\displaystyle  	\left\{ f(0), f(1), \dots \right\} 	= \left\{ \omega, \omega+1, \omega+2, \dots \right\}

From here we can union this set with {\omega} to achieve the set {\left\{ 0,1,2,\dots,\omega,\omega+1,\omega+2,\dots \right\}}. And we can keep turning this wheel repeatedly, yielding the ordinal numbers.

\displaystyle  \begin{aligned} 	0, & 1, 2, 3, \dots, \omega \\ 	& \omega+1, \omega+2, \dots, \omega+\omega \\ 	& 2\omega+1, 2\omega+2, \dots, 3\omega \\ 	& \vdots \\ 	& \omega^2 + 1, \omega^2+2, \dots \\ 	& \vdots \\ 	& \omega^3, \dots, \omega^4, \dots, \omega^\omega \\ 	& \vdots, \\ 	& \omega^{\omega^{\omega^{\dots}}} \\ \end{aligned}

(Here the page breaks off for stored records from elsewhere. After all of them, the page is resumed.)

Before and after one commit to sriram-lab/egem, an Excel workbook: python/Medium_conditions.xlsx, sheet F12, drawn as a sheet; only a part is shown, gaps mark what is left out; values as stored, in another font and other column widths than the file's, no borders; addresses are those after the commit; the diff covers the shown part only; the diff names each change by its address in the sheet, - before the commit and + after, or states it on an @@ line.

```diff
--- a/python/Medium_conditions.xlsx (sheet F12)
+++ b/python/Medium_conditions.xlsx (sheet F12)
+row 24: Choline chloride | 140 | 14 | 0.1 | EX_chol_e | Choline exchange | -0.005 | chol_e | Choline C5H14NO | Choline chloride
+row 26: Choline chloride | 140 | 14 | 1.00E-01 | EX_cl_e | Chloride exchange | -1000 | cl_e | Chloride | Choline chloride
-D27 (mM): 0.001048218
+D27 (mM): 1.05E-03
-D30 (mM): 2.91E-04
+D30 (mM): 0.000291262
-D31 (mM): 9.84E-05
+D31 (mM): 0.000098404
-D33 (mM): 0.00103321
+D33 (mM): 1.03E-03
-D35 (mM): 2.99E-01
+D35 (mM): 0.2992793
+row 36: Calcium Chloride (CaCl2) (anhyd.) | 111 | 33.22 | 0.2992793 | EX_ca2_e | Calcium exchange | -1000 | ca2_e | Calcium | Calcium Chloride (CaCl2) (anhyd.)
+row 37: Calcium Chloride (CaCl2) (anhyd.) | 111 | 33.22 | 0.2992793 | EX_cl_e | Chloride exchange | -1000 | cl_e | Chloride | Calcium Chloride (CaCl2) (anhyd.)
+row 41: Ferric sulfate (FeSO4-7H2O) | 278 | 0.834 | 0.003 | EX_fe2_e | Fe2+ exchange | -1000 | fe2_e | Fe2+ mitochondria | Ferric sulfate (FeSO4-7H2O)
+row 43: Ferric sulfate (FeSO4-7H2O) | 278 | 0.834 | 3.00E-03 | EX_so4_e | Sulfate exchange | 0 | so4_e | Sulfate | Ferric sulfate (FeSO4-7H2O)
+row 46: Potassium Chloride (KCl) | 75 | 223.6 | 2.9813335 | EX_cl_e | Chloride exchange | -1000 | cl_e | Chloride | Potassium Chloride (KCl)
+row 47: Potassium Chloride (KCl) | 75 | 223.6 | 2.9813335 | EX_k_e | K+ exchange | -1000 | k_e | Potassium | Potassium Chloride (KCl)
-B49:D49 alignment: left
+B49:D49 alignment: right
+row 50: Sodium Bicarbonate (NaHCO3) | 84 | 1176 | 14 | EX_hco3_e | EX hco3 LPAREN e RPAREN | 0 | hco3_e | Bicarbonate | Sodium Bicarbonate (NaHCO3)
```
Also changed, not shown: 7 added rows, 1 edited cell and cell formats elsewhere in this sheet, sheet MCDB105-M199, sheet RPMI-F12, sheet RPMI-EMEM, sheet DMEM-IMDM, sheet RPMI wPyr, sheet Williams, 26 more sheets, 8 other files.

I won’t say much more about these ordinal numbers since the post is already getting pretty long, but I’ll mention that the ordinals might not correspond to a type of counting that you’re used to, in the sense that there is a bijection between the sets {\omega} to {\omega+1}. It might seem like different numbers should have different “sizes”. For this you stumble into the cardinal numbers: it turns out that a cardinal number is just defined as an ordinal number which is not in bijection with any smaller ordinal number.

6. A Last Few Axioms

I’ll conclude this exposition on ZFC with a few last axioms. First is the axiom called Comprehension, though it actually can be proven from the Replacement axiom.

Axiom 9 (Comprehension) Let {\phi} be some property, and let {S} be a set. Then the notion

\displaystyle  \left\{ x \in S \mid \phi(x) \right\}

is a set. More formally,

\displaystyle  \exists X \forall x \in X: (x \in S) \land (\phi(x)).

Notice that the comprehension must be restricted: we can only take subsets of existing sets. From this one can deduce that there is no set of all sets; if we had such a set {V}, then we could use Comprehension to generate {\{x \in V : x \notin x\}}, recovering Russel’s Paradox.

So anyways, this means that we can take list comprehensions.

Finally, I’ll touch a little on why the Axiom of Choice is actually important. You’ve probably heard the phrasing that “you can pick a sock out of every drawer” or some cute popular math phrasing like that. Here’s the precise statement.

Axiom 10 (Choice) Let {\mathcal F} be a set such that {\varnothing \notin \mathcal F}. Then we can define a function {g} on {\mathcal F} such that {g(y) \in y} for every {y \in \mathcal F}. The function {g} is called a choice function; given a bunch of sets {\mathcal F}, it chooses an element {g(y)} out of every {y}. In other words, for any {\mathcal F} with {\varnothing \notin \mathcal F}, there exists a set

\displaystyle  \left\{ (y,g(y)) \mid y \in \mathcal F \right\}.

with {g(y) \in y} for every {y}.

In light of the discussion in these posts, what’s significant is not that we can conceive such a function (how hard can it be to take an element out of a nonempty set?) but that the resulting structure is actually a set. The whole point of having the ZF axioms is that we have to be careful about how we are allowed to make new sets out of old ones, so that we don’t run ourselves into paradoxes. The Axiom of Choice reflects that this is a subtle issue.

So there you have it, the axioms of ZFC and what they do.

Thanks to Peter Koellner, Harvard, for his class Math 145a, which taught me this material. My notes for this course can be downloaded from my math website.

Thanks to J Wu for pointing out a typo in Replacement and noting that I should emphasize how {\in} leads to the well-ordering for the ordinals.